He obliged. There was a brief moment of sorting risk, but as two deeply celibate people there simply wasn’t much to worry about. Mal joked that they ought to use olive oil—more rustic—but didn’t actually intend to, had thought further ahead than that. Simon offered to prepare himself, no shyness left to the mechanical points of the human body, especially in something that when it came down to it shared a lot with a routine prostate exam. Mal made deft work of his buttons and caged him in with his arms on the bed and watched him become open for him. The reflection of the single candle by the bedside flickered in his blue eyes. When all is said and done Simon’s body took him in easily, Mal exhaling long into his shoulder as he bore down. Mal’s skin was molten, the shift of muscle simple and hypnotic. Simon tensed experimentally and a tendon jumped in his neck. Coarse cotton sheets that smelled of dried lavender dragged under Simon’s shoulders as Mal worked in him, sweat beading on his brow.
It felt like a necessity, like fresh water and a pound of flour, integral and basic and something he would surely need again and again. Mal brought it back to him as such and Simon hooked his legs around his back, moving to meet him and bring him deeper and deeper. Simon’s nerves lit like stars. He threaded his fingers into Mal’s chestnut hair and tugged. Abruptly, Mal began to drive into him harder, making Simon’s spine tingle as he shuddered and groaned and spilled. Simon shivered at the thought of his seed inside him and it didn’t take more than a deft few touches to bring him off.
Mal collapsed against him, dead weight, though Simon suspected it had less to do with fatigue and more with scrounging for as much contact as possible. Simon pressed his lips against his ear and smiled. “I feel like I just consummated something.”
Mal didn’t respond at first and he immediately regretted the weight of the statement even in jest. Mal was a skittish creature, one who didn’t always know or acknowledge what he himself wanted. But after a moment Mal looked him in the eye and grinned almost imperceptibly.
“I reckon you did at that.”

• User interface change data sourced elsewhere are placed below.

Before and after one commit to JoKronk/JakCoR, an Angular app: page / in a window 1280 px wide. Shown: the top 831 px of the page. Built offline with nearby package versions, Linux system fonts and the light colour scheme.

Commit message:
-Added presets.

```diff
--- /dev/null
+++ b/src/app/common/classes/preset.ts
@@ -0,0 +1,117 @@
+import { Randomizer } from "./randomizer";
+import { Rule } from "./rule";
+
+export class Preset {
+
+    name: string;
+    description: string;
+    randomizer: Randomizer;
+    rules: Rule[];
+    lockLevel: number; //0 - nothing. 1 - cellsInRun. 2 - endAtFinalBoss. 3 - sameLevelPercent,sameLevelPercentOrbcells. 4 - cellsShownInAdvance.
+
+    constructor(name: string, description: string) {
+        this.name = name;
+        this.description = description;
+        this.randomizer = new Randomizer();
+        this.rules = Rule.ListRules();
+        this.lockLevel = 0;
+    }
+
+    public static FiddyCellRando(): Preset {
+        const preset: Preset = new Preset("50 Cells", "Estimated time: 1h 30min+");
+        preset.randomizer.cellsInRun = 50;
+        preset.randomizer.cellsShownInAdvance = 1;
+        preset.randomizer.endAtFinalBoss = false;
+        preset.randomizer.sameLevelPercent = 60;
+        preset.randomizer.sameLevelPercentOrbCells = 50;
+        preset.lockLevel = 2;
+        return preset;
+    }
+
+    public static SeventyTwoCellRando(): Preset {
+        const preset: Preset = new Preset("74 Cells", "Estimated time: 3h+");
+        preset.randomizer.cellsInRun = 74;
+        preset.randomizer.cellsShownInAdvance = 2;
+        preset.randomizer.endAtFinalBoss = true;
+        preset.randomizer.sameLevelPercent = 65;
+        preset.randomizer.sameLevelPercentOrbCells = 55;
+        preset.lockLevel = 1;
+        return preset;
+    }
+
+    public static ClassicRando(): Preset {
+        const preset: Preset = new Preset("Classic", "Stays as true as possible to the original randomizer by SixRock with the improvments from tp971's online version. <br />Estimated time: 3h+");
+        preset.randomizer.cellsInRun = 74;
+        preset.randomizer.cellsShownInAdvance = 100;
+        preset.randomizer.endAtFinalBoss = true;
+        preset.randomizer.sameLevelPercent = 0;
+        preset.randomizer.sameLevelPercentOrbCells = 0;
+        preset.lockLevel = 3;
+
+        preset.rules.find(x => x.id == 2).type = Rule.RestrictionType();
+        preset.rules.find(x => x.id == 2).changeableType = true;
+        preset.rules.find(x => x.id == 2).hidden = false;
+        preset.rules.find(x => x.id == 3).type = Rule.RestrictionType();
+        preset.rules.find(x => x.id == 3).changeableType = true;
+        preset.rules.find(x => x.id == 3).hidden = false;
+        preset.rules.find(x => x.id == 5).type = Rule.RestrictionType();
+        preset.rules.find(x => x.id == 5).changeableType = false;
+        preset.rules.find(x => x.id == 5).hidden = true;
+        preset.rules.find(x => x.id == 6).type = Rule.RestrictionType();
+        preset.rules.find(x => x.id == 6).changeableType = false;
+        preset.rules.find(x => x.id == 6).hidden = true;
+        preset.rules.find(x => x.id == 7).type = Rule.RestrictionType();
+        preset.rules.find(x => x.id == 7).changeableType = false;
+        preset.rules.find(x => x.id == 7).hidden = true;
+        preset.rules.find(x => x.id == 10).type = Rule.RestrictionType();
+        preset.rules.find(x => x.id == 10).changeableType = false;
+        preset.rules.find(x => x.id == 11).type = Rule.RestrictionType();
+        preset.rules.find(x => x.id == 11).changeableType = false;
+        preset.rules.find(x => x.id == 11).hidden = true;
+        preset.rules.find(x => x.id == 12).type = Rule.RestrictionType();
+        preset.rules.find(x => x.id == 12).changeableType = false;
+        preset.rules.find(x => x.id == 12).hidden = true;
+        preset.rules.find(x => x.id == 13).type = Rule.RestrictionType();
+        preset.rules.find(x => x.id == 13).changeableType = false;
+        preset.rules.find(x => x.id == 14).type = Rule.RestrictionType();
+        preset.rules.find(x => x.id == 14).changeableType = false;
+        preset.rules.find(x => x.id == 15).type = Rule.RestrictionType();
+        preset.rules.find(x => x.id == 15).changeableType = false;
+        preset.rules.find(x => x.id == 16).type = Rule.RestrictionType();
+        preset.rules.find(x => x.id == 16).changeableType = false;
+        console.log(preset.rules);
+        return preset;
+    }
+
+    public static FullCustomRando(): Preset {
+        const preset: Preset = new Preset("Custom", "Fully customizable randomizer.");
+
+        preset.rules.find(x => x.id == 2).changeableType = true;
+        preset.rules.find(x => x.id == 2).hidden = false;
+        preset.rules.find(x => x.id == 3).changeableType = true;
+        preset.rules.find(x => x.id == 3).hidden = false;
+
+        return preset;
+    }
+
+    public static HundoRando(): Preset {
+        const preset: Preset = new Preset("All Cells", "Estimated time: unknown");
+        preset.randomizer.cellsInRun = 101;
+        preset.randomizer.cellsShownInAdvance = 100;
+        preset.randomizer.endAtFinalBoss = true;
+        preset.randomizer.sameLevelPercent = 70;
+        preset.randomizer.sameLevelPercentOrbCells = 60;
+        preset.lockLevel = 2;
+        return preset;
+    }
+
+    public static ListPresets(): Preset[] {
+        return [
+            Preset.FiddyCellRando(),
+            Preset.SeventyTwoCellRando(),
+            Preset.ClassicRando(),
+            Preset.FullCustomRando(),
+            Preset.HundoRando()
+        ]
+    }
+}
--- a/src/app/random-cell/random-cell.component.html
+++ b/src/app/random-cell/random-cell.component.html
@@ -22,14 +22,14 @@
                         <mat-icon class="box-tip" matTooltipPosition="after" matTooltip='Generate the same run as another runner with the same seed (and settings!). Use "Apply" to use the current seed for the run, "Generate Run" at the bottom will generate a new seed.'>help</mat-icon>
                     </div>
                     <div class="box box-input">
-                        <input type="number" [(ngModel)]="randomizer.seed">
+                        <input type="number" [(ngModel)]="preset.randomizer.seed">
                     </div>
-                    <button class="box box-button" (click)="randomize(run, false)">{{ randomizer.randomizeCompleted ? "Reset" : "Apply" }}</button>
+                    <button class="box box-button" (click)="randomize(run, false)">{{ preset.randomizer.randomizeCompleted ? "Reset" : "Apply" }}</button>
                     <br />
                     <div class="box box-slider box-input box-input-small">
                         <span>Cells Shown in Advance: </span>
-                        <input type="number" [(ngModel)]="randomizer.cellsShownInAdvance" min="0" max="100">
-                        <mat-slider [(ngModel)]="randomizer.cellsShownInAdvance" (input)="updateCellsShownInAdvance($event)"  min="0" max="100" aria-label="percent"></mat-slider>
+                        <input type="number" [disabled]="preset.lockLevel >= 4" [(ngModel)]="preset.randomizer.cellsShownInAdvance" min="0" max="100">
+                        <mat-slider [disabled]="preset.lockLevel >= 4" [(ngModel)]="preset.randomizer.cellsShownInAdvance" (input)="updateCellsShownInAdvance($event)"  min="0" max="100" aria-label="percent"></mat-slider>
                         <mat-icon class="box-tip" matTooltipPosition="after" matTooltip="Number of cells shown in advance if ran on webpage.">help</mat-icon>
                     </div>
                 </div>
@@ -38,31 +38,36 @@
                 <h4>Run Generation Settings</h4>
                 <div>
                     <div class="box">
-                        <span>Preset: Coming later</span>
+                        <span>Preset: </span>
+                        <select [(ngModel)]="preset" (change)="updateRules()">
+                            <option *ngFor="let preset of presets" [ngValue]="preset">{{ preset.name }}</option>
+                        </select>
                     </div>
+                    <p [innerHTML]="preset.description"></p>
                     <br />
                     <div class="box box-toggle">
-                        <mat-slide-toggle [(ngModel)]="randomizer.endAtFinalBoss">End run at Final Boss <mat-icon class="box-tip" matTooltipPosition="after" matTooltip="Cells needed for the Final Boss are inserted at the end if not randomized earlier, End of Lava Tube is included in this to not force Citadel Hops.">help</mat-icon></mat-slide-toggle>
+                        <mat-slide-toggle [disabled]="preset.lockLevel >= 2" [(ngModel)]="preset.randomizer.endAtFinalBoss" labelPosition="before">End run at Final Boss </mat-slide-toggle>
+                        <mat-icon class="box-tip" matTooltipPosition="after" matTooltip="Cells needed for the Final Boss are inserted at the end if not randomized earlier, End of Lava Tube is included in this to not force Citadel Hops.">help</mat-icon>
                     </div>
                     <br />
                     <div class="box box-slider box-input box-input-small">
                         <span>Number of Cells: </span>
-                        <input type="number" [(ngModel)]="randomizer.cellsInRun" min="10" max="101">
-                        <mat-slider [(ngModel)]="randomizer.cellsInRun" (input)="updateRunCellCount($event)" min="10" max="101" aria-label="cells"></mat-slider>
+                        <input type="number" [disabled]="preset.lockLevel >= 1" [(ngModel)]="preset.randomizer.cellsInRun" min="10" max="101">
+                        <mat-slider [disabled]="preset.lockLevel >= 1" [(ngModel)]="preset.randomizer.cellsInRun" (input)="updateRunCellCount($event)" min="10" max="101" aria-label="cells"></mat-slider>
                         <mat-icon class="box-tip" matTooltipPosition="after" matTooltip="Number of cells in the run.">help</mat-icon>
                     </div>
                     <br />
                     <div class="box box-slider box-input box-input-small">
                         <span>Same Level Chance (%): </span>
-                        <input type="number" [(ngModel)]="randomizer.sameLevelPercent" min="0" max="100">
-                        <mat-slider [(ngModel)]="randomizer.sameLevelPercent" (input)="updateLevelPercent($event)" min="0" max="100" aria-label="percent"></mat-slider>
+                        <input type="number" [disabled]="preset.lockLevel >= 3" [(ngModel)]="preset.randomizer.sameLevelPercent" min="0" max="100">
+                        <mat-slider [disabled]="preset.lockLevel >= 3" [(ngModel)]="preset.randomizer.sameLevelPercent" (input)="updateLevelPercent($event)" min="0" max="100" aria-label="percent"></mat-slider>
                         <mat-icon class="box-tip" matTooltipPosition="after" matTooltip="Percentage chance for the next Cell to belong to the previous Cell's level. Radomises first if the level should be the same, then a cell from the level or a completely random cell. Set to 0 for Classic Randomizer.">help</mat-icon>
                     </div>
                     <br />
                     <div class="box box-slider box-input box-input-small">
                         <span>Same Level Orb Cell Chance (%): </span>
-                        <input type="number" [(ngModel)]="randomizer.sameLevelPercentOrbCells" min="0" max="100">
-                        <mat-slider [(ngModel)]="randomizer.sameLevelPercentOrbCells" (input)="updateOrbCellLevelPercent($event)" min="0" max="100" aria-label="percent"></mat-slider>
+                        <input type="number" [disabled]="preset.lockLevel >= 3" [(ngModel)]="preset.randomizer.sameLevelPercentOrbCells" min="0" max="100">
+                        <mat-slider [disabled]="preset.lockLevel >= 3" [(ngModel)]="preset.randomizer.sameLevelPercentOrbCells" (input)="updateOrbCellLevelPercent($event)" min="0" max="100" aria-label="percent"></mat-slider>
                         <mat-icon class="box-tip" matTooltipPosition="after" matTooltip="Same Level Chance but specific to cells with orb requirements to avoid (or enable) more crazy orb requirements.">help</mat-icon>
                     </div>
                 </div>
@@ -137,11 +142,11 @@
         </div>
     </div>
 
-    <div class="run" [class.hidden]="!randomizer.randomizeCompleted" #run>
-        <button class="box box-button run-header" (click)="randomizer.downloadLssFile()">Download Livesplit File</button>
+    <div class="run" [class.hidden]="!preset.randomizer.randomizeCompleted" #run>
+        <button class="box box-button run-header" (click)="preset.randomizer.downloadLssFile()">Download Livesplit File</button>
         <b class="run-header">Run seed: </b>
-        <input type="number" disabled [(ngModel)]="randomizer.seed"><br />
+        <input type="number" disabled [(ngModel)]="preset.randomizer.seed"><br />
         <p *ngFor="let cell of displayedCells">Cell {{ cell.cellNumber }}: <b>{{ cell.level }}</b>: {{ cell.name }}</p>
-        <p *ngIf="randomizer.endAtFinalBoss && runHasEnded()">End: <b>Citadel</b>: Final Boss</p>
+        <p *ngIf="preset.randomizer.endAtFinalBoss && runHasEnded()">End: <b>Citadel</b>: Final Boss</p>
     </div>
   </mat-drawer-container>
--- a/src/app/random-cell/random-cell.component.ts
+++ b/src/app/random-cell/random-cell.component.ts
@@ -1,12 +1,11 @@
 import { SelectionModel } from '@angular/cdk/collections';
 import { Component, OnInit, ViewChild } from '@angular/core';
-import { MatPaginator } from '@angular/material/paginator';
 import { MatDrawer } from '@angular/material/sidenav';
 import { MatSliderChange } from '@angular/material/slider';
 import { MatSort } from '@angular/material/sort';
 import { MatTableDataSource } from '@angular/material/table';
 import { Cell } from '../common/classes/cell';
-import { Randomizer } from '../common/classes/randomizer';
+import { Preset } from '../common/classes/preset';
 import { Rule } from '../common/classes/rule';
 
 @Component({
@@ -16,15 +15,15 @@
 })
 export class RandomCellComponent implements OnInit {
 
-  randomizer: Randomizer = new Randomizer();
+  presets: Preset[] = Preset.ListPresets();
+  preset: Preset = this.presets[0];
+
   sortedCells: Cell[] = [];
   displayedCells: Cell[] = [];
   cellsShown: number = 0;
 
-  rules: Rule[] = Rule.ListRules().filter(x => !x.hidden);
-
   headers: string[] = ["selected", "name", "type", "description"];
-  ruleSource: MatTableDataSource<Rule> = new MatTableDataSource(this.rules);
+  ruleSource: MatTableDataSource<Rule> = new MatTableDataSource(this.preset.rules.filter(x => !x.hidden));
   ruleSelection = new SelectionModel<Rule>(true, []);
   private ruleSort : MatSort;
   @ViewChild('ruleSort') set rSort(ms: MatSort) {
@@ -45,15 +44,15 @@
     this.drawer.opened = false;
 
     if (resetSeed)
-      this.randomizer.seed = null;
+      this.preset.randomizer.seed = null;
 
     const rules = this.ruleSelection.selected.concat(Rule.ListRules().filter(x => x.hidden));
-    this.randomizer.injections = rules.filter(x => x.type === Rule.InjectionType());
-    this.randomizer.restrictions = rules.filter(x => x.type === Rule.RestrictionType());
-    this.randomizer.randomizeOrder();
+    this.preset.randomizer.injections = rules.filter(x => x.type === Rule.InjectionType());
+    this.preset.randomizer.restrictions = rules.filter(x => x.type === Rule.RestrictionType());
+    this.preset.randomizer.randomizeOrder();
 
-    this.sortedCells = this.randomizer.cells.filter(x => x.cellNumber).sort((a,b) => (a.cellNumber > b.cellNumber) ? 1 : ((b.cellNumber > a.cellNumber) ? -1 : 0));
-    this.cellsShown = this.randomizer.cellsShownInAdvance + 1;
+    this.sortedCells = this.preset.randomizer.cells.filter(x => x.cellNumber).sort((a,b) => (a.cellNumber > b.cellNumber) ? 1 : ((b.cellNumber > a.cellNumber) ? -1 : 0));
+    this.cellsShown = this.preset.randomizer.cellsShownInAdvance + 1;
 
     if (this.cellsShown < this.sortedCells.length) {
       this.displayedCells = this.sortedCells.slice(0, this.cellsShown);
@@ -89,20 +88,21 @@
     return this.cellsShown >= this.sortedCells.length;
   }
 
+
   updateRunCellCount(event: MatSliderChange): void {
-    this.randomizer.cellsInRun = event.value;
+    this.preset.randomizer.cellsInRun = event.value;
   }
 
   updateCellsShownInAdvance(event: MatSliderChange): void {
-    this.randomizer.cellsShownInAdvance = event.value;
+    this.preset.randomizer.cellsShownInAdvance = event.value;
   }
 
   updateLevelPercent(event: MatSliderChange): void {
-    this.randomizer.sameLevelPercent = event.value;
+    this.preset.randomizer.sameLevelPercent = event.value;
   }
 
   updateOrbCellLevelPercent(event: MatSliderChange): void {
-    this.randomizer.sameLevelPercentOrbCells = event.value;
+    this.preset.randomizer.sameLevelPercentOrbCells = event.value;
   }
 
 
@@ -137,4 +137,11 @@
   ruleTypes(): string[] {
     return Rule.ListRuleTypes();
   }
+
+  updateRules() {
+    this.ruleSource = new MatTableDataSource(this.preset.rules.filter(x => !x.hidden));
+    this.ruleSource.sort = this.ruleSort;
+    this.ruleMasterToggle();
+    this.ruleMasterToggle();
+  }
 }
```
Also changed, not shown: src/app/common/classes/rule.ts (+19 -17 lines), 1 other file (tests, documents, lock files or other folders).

Days later they rode into Amaterasu Proper fronting as a convoy of a few high bred folk with a contingent of bodyguards and crew for the sake of defending their legitimacy. Simon had the rare chance to wear his finest and not so secretly relished it, and not just because he knew every button he closed was another Mal later would undo with enthusiasm on interest. By necessity he kept the outfit light, a loose and shifting cadet blue top with a mock neck and tailored beige slacks. Jayne made fun of it a regular amount but Simon didn’t care. He always enjoyed dressing up. Almost as much as he enjoyed singlehandedly solving epidemic crises in a scant afternoon. It wasn’t anything related to his field but it also wasn’t a complicated matter—Amaterasu was a backwater that lacked medical expertise full stop, and he had the golden ticket of information. After spending a few hours passing on the proper social procedures and vaccines from his old contacts in epidemiology, he was able to walk under the sun standing tall and utterly at home in his skin.
“Lookie here, the big damn hero,” Mal said when he saw him. He was leaning against the façade of the health ministry building, thumbs in his belt loops. “He’s a mite prettier than I expected.”
Simon grinned despite himself. “All that talk, someday someone’s going to hit you.”
Mal sauntered up to face him with a heavy step, spare inches between them. “You might have to shut me up, protect me from myself.”
“Might just,” Simon said breezily. “But you’ll have to manage yourself long enough for us to collect our reward, at least.”
Mal’s face lit up. “We’re getting’ rewarded?”
“Gift of the minister. Four bushels of apples.”
Mal’s laugh echoed high into the sky.